Rebel, or Tamarud, is a petition drive aimed at ousting President Morsi by collecting more signatures calling for his resignation than the number of votes he received in the 2012 elections. On June 30, the organizers will take to the streets in a rally that is likely to touch off clashes with security forces and Morsi's supporters.
Even as conflict rages, a wave of research and innovation in Arabian Gulf countries is bringing with it significant investment in science and research infrastructure — and even U.S.-style universities, writes Shelly Culbertson.
Bibliometricians, who have so far paid little attention to how their creations behave when released into the wild, should be monitoring how metrics are being applied and devising guidelines for best practice, writes Gemma Derrick.
The imposition of sanction after sanction without a clear diplomatic approach may convince Iran's leadership that the United States seeks regime implosion and overthrow rather than a solution to the nuclear crisis, write Alireza Nader and Colin H. Kahl.
RAND congratulates physician researcher Ateev Mehrotra on receiving AcademyHealth's 2013 Alice S. Hersh New Investigator Award. The award recognizes early-career health services researchers who “show exceptional promise for future contributions.”
While Dalrymple's account of the British retreat is masterful, his effort to generate lessons for today is at times simplistic, writes Seth Jones. Massive social and political changes in Afghanistan make it thorny to pull many lessons from the first Anglo-Afghan war.
The governor of the Egyptian city of Luxor, Mohamed El-Khayat, resigned amid protests last week, just days after being appointed to the post by President Mohamed Morsi. His selection was controversial due to his affiliation with an Islamist terror group that in 1997 killed 62 people in Luxor, many of them tourists.
Rouhani may improve the economy in pursuing his underlying goal to preserve the Islamic system, writes Alireza Nader. But not all Iranians would be satisfied with just economic improvements. Many want greater freedom of expression and a bigger say in the political system.
Students who had taken occupationally focused career and technical education (CTE) courses in addition to their regular academic courses had similar learning gains to those who had only taken academic courses: an academic curriculum that includes CTE courses neither bolstered nor curtailed the acquisition of math skills.
Senior Pentagon officials announced today that by 2016, women will be allowed to join front-line combat roles, including infantry, armor, and special operations. RAND has conducted research on the evolving roles of women in the military and has several experts available to discuss the DoD's policies.
Because of the ACA's regulations, some smaller employers with young and healthy workers are considering avoiding the purchase of health care coverage in the regulated market, opting instead to self-insure their employees.

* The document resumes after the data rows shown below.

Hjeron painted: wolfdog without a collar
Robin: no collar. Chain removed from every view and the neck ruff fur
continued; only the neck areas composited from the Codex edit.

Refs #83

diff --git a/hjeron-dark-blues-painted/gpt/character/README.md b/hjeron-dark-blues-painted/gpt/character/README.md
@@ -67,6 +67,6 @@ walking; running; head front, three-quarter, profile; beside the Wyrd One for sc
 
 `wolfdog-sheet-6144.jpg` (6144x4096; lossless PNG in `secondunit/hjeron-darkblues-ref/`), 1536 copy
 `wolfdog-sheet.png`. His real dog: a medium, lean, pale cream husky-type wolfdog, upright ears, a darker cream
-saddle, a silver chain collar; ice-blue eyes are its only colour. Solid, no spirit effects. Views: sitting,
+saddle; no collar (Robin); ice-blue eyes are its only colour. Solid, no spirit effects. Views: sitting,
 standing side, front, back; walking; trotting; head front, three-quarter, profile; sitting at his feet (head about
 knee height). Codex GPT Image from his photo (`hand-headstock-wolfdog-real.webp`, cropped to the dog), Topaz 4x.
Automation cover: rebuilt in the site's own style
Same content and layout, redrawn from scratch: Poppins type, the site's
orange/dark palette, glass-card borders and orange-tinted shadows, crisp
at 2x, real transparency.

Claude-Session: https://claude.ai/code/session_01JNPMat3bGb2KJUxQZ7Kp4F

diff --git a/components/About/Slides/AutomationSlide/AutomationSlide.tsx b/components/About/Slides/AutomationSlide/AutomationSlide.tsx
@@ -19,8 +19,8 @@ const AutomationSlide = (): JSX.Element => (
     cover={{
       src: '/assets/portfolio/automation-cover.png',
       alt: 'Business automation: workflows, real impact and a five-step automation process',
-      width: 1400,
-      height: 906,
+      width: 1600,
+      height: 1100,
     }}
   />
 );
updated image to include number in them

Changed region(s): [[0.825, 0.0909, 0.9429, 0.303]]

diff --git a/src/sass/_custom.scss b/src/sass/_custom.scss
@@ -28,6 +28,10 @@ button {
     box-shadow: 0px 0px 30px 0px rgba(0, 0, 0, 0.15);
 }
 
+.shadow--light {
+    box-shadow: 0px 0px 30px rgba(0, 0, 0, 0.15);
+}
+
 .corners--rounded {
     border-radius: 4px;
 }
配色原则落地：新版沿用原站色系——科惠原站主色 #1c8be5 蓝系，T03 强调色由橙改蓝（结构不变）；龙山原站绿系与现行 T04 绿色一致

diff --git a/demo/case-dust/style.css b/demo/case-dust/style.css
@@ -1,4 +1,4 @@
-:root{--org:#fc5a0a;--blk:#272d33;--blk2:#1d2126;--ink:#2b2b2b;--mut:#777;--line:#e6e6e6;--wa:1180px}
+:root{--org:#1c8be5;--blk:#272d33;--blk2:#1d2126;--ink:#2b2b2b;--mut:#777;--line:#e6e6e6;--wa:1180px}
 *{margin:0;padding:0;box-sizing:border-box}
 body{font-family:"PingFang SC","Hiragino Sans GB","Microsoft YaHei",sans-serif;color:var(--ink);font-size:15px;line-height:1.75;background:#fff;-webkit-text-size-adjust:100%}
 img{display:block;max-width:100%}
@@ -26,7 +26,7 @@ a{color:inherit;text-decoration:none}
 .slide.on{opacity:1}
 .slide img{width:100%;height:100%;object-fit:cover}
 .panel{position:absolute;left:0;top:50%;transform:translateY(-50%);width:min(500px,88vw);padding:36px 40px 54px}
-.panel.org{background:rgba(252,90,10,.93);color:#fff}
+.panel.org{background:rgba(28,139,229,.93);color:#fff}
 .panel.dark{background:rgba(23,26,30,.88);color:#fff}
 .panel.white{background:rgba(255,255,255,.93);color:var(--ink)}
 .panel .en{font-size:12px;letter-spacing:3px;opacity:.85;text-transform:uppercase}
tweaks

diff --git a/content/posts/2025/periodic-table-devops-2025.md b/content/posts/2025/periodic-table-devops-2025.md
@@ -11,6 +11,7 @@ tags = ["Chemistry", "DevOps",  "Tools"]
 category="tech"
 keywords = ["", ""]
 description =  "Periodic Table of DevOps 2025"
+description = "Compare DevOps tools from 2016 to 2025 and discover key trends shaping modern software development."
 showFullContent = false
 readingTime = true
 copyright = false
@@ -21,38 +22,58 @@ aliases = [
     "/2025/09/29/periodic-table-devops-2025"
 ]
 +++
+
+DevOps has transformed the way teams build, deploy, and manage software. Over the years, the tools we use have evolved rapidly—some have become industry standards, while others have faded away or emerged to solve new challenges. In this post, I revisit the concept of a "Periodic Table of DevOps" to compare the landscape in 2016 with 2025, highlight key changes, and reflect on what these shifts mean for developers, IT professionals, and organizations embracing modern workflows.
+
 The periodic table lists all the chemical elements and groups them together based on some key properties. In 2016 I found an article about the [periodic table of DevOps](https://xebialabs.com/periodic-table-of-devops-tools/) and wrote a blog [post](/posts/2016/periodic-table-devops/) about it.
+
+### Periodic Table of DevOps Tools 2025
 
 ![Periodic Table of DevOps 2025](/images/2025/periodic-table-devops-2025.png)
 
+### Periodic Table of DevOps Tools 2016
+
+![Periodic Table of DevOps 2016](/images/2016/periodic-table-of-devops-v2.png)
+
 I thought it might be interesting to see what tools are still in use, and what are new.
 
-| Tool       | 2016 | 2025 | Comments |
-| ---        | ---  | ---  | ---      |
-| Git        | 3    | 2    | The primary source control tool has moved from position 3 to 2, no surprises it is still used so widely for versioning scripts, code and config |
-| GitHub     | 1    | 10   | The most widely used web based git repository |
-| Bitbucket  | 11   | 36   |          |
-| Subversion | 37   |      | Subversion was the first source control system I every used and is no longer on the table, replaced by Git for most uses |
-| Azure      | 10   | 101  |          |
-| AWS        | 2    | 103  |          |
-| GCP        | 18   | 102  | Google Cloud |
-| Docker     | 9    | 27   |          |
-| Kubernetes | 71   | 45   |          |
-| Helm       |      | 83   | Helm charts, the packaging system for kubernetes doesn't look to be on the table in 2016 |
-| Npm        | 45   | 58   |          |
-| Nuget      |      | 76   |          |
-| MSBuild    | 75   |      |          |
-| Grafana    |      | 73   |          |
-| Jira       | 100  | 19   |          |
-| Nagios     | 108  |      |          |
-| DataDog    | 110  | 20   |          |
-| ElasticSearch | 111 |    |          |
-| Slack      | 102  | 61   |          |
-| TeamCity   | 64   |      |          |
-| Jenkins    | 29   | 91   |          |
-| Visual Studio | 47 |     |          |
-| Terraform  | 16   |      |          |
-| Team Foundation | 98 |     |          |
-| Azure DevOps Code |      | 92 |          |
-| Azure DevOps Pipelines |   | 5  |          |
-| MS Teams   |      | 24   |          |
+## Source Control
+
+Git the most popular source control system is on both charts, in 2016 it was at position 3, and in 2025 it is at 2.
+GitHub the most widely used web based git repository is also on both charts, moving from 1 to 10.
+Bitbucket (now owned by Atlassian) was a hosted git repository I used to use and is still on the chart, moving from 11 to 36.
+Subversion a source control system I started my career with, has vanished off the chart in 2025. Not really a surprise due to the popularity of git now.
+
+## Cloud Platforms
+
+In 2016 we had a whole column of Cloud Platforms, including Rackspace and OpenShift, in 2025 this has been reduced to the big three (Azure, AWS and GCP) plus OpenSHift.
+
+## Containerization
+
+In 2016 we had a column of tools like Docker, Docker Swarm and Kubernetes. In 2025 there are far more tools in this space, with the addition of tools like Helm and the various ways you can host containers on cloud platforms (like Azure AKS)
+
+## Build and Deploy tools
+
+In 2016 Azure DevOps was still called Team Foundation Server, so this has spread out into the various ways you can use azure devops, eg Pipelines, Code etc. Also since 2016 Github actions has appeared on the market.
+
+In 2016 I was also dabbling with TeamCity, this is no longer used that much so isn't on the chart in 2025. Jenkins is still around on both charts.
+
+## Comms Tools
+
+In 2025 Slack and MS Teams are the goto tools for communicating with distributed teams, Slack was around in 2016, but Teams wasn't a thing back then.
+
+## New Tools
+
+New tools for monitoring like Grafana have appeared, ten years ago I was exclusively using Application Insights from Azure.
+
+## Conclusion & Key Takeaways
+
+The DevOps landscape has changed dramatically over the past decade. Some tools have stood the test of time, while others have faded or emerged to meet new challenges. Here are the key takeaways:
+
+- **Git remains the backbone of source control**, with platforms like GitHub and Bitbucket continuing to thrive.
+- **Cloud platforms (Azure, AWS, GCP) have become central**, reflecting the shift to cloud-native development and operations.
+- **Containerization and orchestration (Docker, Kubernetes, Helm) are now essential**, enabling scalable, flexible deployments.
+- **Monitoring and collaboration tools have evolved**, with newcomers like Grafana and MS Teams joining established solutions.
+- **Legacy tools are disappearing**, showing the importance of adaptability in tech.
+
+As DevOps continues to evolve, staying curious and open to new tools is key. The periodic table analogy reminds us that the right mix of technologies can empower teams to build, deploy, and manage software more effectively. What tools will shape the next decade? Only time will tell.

Qatar has a salsa scene. Dubai hosted the big international Fujairah Latin Festival. The Oman Salsa Festival took place in March. Jordan and Cairo both have a salsa scene. What makes this so conversation-worthy is that it is indicative of a growing cultural openness in parts of the Middle East.
Iran's unelected institutions—the deep state—remain more powerful than any other force. At the same time, Rouhani's election may mean that Khamenei realizes the extent of Iran's crisis and is willing to let Rouhani pave a way forward.
Research shows that engaged fathers have a positive influence on their children. Educational success, better social development, and higher self-esteem are some of the documented effects on children who have dads involved in their everyday life.
The spontaneous protests in Turkey, which began in Istanbul and have spread to over 70 Turkish cities, have raised serious questions about Turkey's political stability and Prime Minister Recep Tayyip Erdogan's leadership, writes F. Stephen Larrabee.
“Intervention” is not a useful organizing concept for a foreign policy. Foreign policy must encompass a vast range of ideas and issues — from great-power rivalry to international trade, transnational terrorism, environmental treaties, and more — that are not related in any way to intervention.
The best way to safeguard U.S. diplomatic missions abroad is to think hard up front about the purpose of the mission and to constantly reassess it in light of changing conditions, writes William Young.
The US, working closely with its allies, should approach each potential conflict with North Korea in its own context, sculpting policy that draws on experience as well as observations made through research, writes Lowell Schwartz.
The Iranian electorate goes to the polls to select a new president this weekend, but no matter who carries the vote Supreme Leader Ayatollah Ali Khamenei will continue to call the shots in Tehran, say Alireza Nader and Dalia Dassa Kaye.
The Iranian regime seeks to produce a 2013 election that at least appears to be popular and legitimate; but more importantly, Khamenei desires a president who will act as his prime minister, rather than as an independent power.
It was widely assumed that Atlanta's Grady Memorial Hospital would be the next storied public hospital close its doors, but at its darkest hour, it received help from an unexpected quarter, says Art Kellermann.
The dependent coverage provision of the Affordable Care Act is working as intended, say Andrew Mulcahy and Katherine Harris. In 2011, it spared individuals and hospitals from $147 million in emergency room costs.
The United States, South Korea and their allies would be well advised to factor in the possibility that North Korea could collapse in a fit of revolt and economic decay at any time, just as East Germany did, writes Bruce Bennett.